▶ _What you have to do_
Working through the lines below, return each one that holds "background".

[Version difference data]
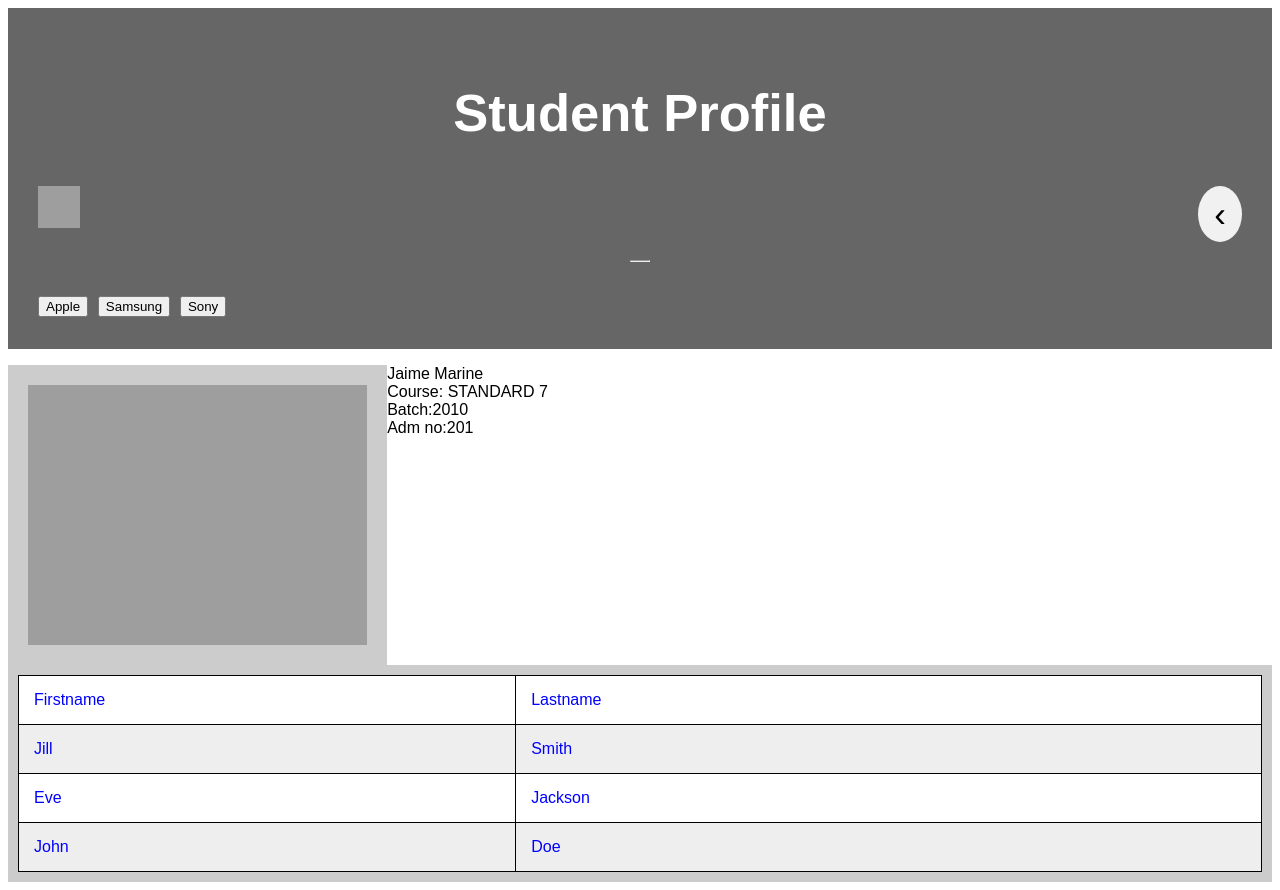
Repository: sandunigayanjali/Library_System
Page: http://localhost/library_management/studentProfile2.jsp
The author's editor kept a copy of each file at every save. The page is drawn from the files as they stood at one save, then again after the next save.
The browser window is 1280 px wide. The pictures show the whole page.
Pictures or frames that could not be fetched are drawn as grey boxes. The page is served by Tomcat 9.

Above is the page before, as saved 2018-11-24 09:52:47.

### library management/WebContent/studentProfile2.jsp
<%@ page language="java" contentType="text/html; charset=ISO-8859-1"
    pageEncoding="ISO-8859-1"%>
<!DOCTYPE html PUBLIC "-//W3C//DTD HTML 4.01 Transitional//EN" "http://www.w3.org/TR/html4/loose.dtd">
<html>
<head>
 <meta charset="utf-8">
<meta name="viewport" content="width=device-width, initial-scale=1">
<title>Insert title here</title>

<style>
* {
    box-sizing: border-box;
}

body {
    font-family: Arial, Helvetica, sans-serif;
}

/* Style the header */
header {
    background-color: #666;
    padding: 30px;
    text-align: center;
    font-size: 35px;
    color: white;
}

/* Create two columns/boxes that floats next to each other */
aside{
    float: left;
    width: 30%;
    height: 300px; /* only for demonstration, should be removed */
    background: #ccc;
    padding: 20px;
}

/* Style the list inside the menu */
nav ul {
    list-style-type: none;
    padding: 0;
}

article {
    float: left;
    padding: 20px;
    width: 70%;
    background-color: #ccc;
    height: 300px; /* only for demonstration, should be removed */
}

/* Clear floats after the columns */
section:after {
    content: "";
    display: table;
    clear: both;
}

/* Style the footer */
footer {
    background-color: #ccc;
    padding: 10px;
    text-align: center;
    color: white;
}

/* Responsive layout - makes the two columns/boxes stack on top of each other instead of next to each other, on small screens */
/*@media (max-width: 600px) {
    nav, article {
        width: 100%;
        height: auto;
    }
}*/

table {
    width:100%;
}
table, th, td {
    border: 1px solid black;
    border-collapse: collapse;
    padding:3px;
}
th, td {
    padding: 15px;
    text-align: left;
}
table#t01 tr:nth-child(even) {
    background-color: #eee;

}
table#t01 tr:nth-child(odd) {
   background-color: #fff;

}
table{
border-spacing:3px;
}

a {
    text-decoration: none;
    display: inline-block;
    padding: 8px 16px;
}

a:hover {
    background-color: #ddd;
    color: black;
}

.previous {
    background-color: #f1f1f1;
    color: black;
}

.next {
    background-color: #4CAF50;
    color: white;
}

.round {
    border-radius: 50%;
}

</style>

</head>
<body>

<header>
  <h2>Student Profile</h2>

  <div align="right">

<img src="F:\library mangement\th.jpg" alt="HTML tutorial" style="float:left;width:42px;height:42px;border:0;">

<a href="#" class="previous round">&#8249;</a>
</div>
  <div><hr width="20px"></div>
  <div class="container">
 <div class="btn-group" align="left">
 <align="left">   <button type="button" class="btn btn-primary" >Apple</button>
    <button type="button" class="btn btn-primary">Samsung</button>

    <button type="button" class="btn btn-primary dropdown-toggle" data-toggle="dropdown">
    Sony<span class="caret"></span></button>
  </align>
</header>





<section>
<aside>
<img src="F:\library mangement\man.jpg" alt="Smiley face" width="100%" height="100%" align="left"></div>

</aside>
  <nav>
    <ul>
      <li>Jaime Marine</li>
      <li>Course: STANDARD 7</li>
      <li>Batch:2010</li>
       <li>Adm no:201</li>
    </ul>
  </nav>


</section>
<center>
<footer>
<font color="blue" border-spacing:"3px">
 <table id="t01" >
  <tr>
    <td width=40%>Firstname</td>
    <td width=60%>Lastname</td>

  </tr>
  <tr>
    <td width=40%>Jill</td>
    <td width=60%>Smith</td>

  </tr>
  <tr>
    <td width=40%>Eve</td>
    <td width=60%>Jackson</td>

  </tr>
  <tr>
    <td width=40%>John</td>
    <td width=60%>Doe</td>

  </tr>
</table>
</font>
</footer></center>
</body>
</html>

After the next save:
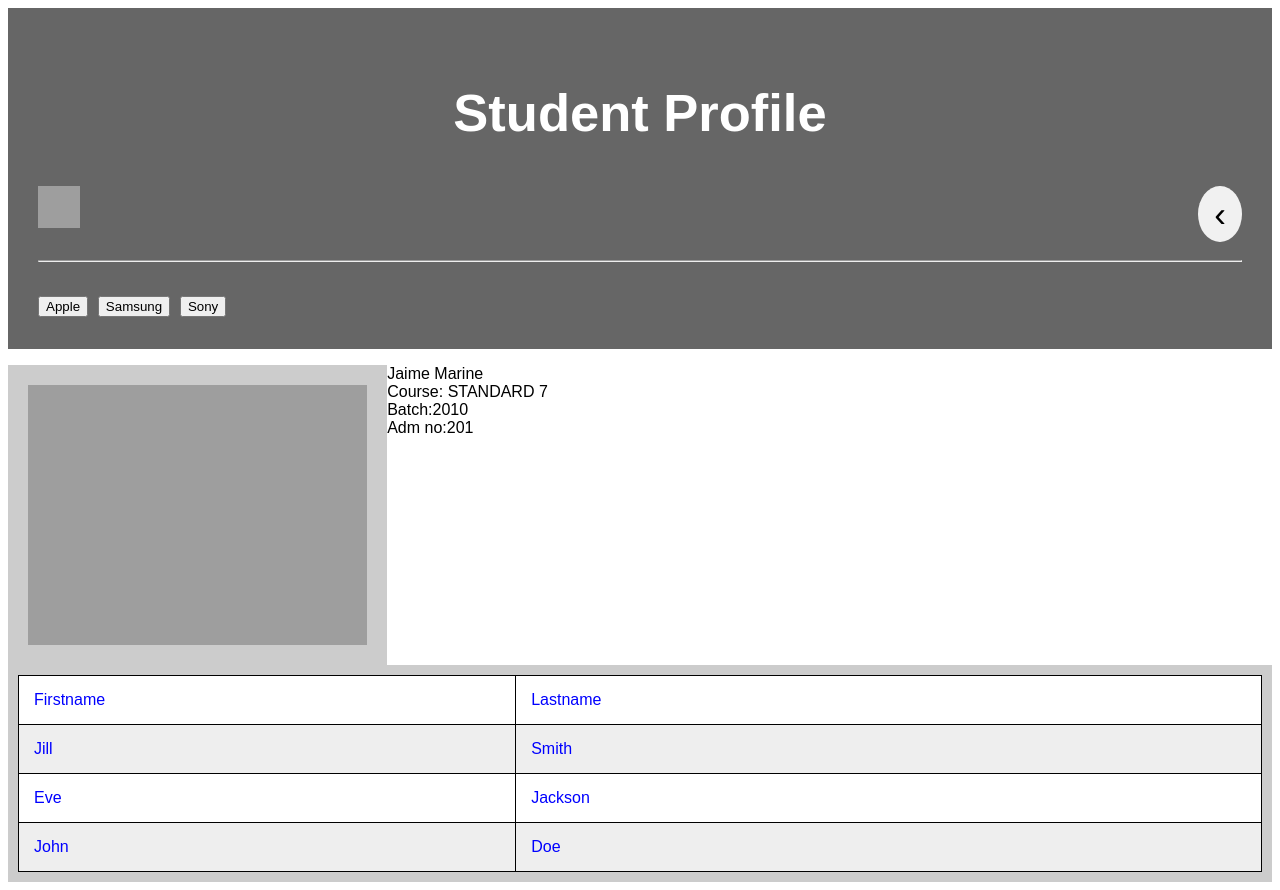
Saved 82 s later.
--- a/library management/WebContent/studentProfile2.jsp
+++ b/library management/WebContent/studentProfile2.jsp
@@ -134,7 +134,7 @@ a:hover {
 
 <a href="#" class="previous round">&#8249;</a>
 </div>
-  <div><hr width="20px"></div>
+  <div><hr></div>
   <div class="container">
  <div class="btn-group" align="left">
  <align="left">   <button type="button" class="btn btn-primary" >Apple</button>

▶ _Written answer_
    background-color: #666;
    background: #ccc;
    background-color: #ccc;
    background-color: #ccc;
    background-color: #eee;
   background-color: #fff;
    background-color: #ddd;
    background-color: #f1f1f1;
    background-color: #4CAF50;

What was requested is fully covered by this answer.